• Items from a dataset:
[Start of Attachment]

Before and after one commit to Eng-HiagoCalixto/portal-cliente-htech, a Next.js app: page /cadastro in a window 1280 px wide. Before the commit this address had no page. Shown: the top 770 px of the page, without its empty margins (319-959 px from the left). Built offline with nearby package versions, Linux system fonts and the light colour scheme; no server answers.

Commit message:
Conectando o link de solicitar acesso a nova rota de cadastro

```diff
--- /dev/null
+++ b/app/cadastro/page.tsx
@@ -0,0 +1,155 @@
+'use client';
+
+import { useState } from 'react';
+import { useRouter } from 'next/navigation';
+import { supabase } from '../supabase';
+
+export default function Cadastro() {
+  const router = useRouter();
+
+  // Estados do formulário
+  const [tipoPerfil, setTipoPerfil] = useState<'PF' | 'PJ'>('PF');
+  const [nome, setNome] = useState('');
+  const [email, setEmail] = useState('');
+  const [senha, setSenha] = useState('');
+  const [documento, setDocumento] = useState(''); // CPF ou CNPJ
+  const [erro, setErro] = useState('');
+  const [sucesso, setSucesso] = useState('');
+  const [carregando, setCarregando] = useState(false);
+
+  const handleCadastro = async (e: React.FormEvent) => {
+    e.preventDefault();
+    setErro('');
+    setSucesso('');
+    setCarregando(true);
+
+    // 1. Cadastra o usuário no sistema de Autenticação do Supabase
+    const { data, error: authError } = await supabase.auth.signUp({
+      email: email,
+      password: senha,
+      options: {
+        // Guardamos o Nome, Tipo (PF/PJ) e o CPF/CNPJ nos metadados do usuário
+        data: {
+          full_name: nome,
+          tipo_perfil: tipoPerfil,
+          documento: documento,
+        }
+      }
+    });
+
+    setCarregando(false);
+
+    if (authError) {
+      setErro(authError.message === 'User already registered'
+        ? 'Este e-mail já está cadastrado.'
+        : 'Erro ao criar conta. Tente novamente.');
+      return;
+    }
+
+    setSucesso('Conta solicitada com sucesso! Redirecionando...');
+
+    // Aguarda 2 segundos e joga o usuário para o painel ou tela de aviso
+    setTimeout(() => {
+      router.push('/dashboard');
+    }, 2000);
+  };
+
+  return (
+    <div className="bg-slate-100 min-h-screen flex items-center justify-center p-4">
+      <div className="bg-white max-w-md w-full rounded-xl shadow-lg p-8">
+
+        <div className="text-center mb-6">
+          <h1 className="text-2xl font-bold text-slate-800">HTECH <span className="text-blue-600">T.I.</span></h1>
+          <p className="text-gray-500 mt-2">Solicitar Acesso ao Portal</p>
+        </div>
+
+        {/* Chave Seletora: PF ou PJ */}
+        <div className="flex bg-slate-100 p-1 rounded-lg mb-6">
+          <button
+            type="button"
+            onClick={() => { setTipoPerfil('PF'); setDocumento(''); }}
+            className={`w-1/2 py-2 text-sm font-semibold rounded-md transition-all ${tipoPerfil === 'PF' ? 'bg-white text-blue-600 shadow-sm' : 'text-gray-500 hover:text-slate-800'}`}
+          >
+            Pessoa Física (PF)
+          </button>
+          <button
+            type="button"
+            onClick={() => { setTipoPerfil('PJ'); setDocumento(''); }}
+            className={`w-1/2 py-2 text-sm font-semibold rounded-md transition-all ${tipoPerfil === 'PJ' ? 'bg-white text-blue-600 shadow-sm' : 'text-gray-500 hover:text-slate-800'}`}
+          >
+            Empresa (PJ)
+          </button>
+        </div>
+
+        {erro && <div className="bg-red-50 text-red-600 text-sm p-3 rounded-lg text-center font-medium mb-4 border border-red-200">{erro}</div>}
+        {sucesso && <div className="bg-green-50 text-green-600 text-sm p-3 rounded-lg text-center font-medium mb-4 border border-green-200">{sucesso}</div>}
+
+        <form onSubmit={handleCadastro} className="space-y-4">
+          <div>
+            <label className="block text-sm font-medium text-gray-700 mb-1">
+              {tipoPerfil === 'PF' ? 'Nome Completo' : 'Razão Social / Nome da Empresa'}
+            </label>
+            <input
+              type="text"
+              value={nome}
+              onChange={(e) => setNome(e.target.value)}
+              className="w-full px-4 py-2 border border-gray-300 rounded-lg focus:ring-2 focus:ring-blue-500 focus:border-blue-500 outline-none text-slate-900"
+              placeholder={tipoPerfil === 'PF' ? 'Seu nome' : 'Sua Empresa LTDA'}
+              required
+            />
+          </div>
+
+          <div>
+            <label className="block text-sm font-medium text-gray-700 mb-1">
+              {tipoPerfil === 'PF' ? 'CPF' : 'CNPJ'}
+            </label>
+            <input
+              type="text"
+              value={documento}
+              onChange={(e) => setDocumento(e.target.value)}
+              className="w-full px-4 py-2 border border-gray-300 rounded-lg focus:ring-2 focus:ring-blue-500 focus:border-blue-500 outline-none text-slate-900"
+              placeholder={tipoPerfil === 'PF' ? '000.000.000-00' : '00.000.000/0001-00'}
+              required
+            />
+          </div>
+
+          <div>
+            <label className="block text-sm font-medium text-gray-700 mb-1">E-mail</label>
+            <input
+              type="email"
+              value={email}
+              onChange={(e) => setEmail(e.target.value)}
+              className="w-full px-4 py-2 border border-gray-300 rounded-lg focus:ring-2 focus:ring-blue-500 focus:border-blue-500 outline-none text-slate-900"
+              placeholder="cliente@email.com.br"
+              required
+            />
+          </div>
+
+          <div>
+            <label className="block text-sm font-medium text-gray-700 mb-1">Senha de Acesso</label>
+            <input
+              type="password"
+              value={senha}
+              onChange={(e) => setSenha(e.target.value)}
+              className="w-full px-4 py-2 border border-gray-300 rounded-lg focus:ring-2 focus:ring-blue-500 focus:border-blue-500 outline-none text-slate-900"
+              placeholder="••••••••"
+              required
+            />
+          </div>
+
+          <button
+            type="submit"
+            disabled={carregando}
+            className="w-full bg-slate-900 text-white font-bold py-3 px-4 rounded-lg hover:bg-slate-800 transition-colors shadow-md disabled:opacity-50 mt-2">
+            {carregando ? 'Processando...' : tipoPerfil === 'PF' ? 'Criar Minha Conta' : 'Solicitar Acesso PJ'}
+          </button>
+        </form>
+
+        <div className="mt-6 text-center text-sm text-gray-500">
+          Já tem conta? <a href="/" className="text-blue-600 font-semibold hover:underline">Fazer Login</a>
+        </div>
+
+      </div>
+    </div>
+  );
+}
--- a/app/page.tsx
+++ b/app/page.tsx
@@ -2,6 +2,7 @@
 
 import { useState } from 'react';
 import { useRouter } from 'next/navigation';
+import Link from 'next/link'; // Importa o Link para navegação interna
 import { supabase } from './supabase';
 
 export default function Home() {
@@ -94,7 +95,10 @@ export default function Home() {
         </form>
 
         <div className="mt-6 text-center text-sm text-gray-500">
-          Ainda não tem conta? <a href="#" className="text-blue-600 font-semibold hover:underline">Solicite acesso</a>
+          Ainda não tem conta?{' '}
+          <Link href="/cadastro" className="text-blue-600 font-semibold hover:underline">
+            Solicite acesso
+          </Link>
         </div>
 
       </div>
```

[End of Attachment]

• Activity: Once you have read the records, output each one exactly as written.

• Task answer:
Before and after one commit to Eng-HiagoCalixto/portal-cliente-htech, a Next.js app: page /cadastro in a window 1280 px wide. Before the commit this address had no page. Shown: the top 770 px of the page, without its empty margins (319-959 px from the left). Built offline with nearby package versions, Linux system fonts and the light colour scheme; no server answers.

Commit message:
Conectando o link de solicitar acesso a nova rota de cadastro

```diff
--- /dev/null
+++ b/app/cadastro/page.tsx
@@ -0,0 +1,155 @@
+'use client';
+
+import { useState } from 'react';
+import { useRouter } from 'next/navigation';
+import { supabase } from '../supabase';
+
+export default function Cadastro() {
+  const router = useRouter();
+
+  // Estados do formulário
+  const [tipoPerfil, setTipoPerfil] = useState<'PF' | 'PJ'>('PF');
+  const [nome, setNome] = useState('');
+  const [email, setEmail] = useState('');
+  const [senha, setSenha] = useState('');
+  const [documento, setDocumento] = useState(''); // CPF ou CNPJ
+  const [erro, setErro] = useState('');
+  const [sucesso, setSucesso] = useState('');
+  const [carregando, setCarregando] = useState(false);
+
+  const handleCadastro = async (e: React.FormEvent) => {
+    e.preventDefault();
+    setErro('');
+    setSucesso('');
+    setCarregando(true);
+
+    // 1. Cadastra o usuário no sistema de Autenticação do Supabase
+    const { data, error: authError } = await supabase.auth.signUp({
+      email: email,
+      password: senha,
+      options: {
+        // Guardamos o Nome, Tipo (PF/PJ) e o CPF/CNPJ nos metadados do usuário
+        data: {
+          full_name: nome,
+          tipo_perfil: tipoPerfil,
+          documento: documento,
+        }
+      }
+    });
+
+    setCarregando(false);
+
+    if (authError) {
+      setErro(authError.message === 'User already registered'
+        ? 'Este e-mail já está cadastrado.'
+        : 'Erro ao criar conta. Tente novamente.');
+      return;
+    }
+
+    setSucesso('Conta solicitada com sucesso! Redirecionando...');
+
+    // Aguarda 2 segundos e joga o usuário para o painel ou tela de aviso
+    setTimeout(() => {
+      router.push('/dashboard');
+    }, 2000);
+  };
+
+  return (
+    <div className="bg-slate-100 min-h-screen flex items-center justify-center p-4">
+      <div className="bg-white max-w-md w-full rounded-xl shadow-lg p-8">
+
+        <div className="text-center mb-6">
+          <h1 className="text-2xl font-bold text-slate-800">HTECH <span className="text-blue-600">T.I.</span></h1>
+          <p className="text-gray-500 mt-2">Solicitar Acesso ao Portal</p>
+        </div>
+
+        {/* Chave Seletora: PF ou PJ */}
+        <div className="flex bg-slate-100 p-1 rounded-lg mb-6">
+          <button
+            type="button"
+            onClick={() => { setTipoPerfil('PF'); setDocumento(''); }}
+            className={`w-1/2 py-2 text-sm font-semibold rounded-md transition-all ${tipoPerfil === 'PF' ? 'bg-white text-blue-600 shadow-sm' : 'text-gray-500 hover:text-slate-800'}`}
+          >
+            Pessoa Física (PF)
+          </button>
+          <button
+            type="button"
+            onClick={() => { setTipoPerfil('PJ'); setDocumento(''); }}
+            className={`w-1/2 py-2 text-sm font-semibold rounded-md transition-all ${tipoPerfil === 'PJ' ? 'bg-white text-blue-600 shadow-sm' : 'text-gray-500 hover:text-slate-800'}`}
+          >
+            Empresa (PJ)
+          </button>
+        </div>
+
+        {erro && <div className="bg-red-50 text-red-600 text-sm p-3 rounded-lg text-center font-medium mb-4 border border-red-200">{erro}</div>}
+        {sucesso && <div className="bg-green-50 text-green-600 text-sm p-3 rounded-lg text-center font-medium mb-4 border border-green-200">{sucesso}</div>}
+
+        <form onSubmit={handleCadastro} className="space-y-4">
+          <div>
+            <label className="block text-sm font-medium text-gray-700 mb-1">
+              {tipoPerfil === 'PF' ? 'Nome Completo' : 'Razão Social / Nome da Empresa'}
+            </label>
+            <input
+              type="text"
+              value={nome}
+              onChange={(e) => setNome(e.target.value)}
+              className="w-full px-4 py-2 border border-gray-300 rounded-lg focus:ring-2 focus:ring-blue-500 focus:border-blue-500 outline-none text-slate-900"
+              placeholder={tipoPerfil === 'PF' ? 'Seu nome' : 'Sua Empresa LTDA'}
+              required
+            />
+          </div>
+
+          <div>
+            <label className="block text-sm font-medium text-gray-700 mb-1">
+              {tipoPerfil === 'PF' ? 'CPF' : 'CNPJ'}
+            </label>
+            <input
+              type="text"
+              value={documento}
+              onChange={(e) => setDocumento(e.target.value)}
+              className="w-full px-4 py-2 border border-gray-300 rounded-lg focus:ring-2 focus:ring-blue-500 focus:border-blue-500 outline-none text-slate-900"
+              placeholder={tipoPerfil === 'PF' ? '000.000.000-00' : '00.000.000/0001-00'}
+              required
+            />
+          </div>
+
+          <div>
+            <label className="block text-sm font-medium text-gray-700 mb-1">E-mail</label>
+            <input
+              type="email"
+              value={email}
+              onChange={(e) => setEmail(e.target.value)}
+              className="w-full px-4 py-2 border border-gray-300 rounded-lg focus:ring-2 focus:ring-blue-500 focus:border-blue-500 outline-none text-slate-900"
+              placeholder="cliente@email.com.br"
+              required
+            />
+          </div>
+
+          <div>
+            <label className="block text-sm font-medium text-gray-700 mb-1">Senha de Acesso</label>
+            <input
+              type="password"
+              value={senha}
+              onChange={(e) => setSenha(e.target.value)}
+              className="w-full px-4 py-2 border border-gray-300 rounded-lg focus:ring-2 focus:ring-blue-500 focus:border-blue-500 outline-none text-slate-900"
+              placeholder="••••••••"
+              required
+            />
+          </div>
+
+          <button
+            type="submit"
+            disabled={carregando}
+            className="w-full bg-slate-900 text-white font-bold py-3 px-4 rounded-lg hover:bg-slate-800 transition-colors shadow-md disabled:opacity-50 mt-2">
+            {carregando ? 'Processando...' : tipoPerfil === 'PF' ? 'Criar Minha Conta' : 'Solicitar Acesso PJ'}
+          </button>
+        </form>
+
+        <div className="mt-6 text-center text-sm text-gray-500">
+          Já tem conta? <a href="/" className="text-blue-600 font-semibold hover:underline">Fazer Login</a>
+        </div>
+
+      </div>
+    </div>
+  );
+}
--- a/app/page.tsx
+++ b/app/page.tsx
@@ -2,6 +2,7 @@
 
 import { useState } from 'react';
 import { useRouter } from 'next/navigation';
+import Link from 'next/link'; // Importa o Link para navegação interna
 import { supabase } from './supabase';
 
 export default function Home() {
@@ -94,7 +95,10 @@ export default function Home() {
         </form>
 
         <div className="mt-6 text-center text-sm text-gray-500">
-          Ainda não tem conta? <a href="#" className="text-blue-600 font-semibold hover:underline">Solicite acesso</a>
+          Ainda não tem conta?{' '}
+          <Link href="/cadastro" className="text-blue-600 font-semibold hover:underline">
+            Solicite acesso
+          </Link>
         </div>
 
       </div>
```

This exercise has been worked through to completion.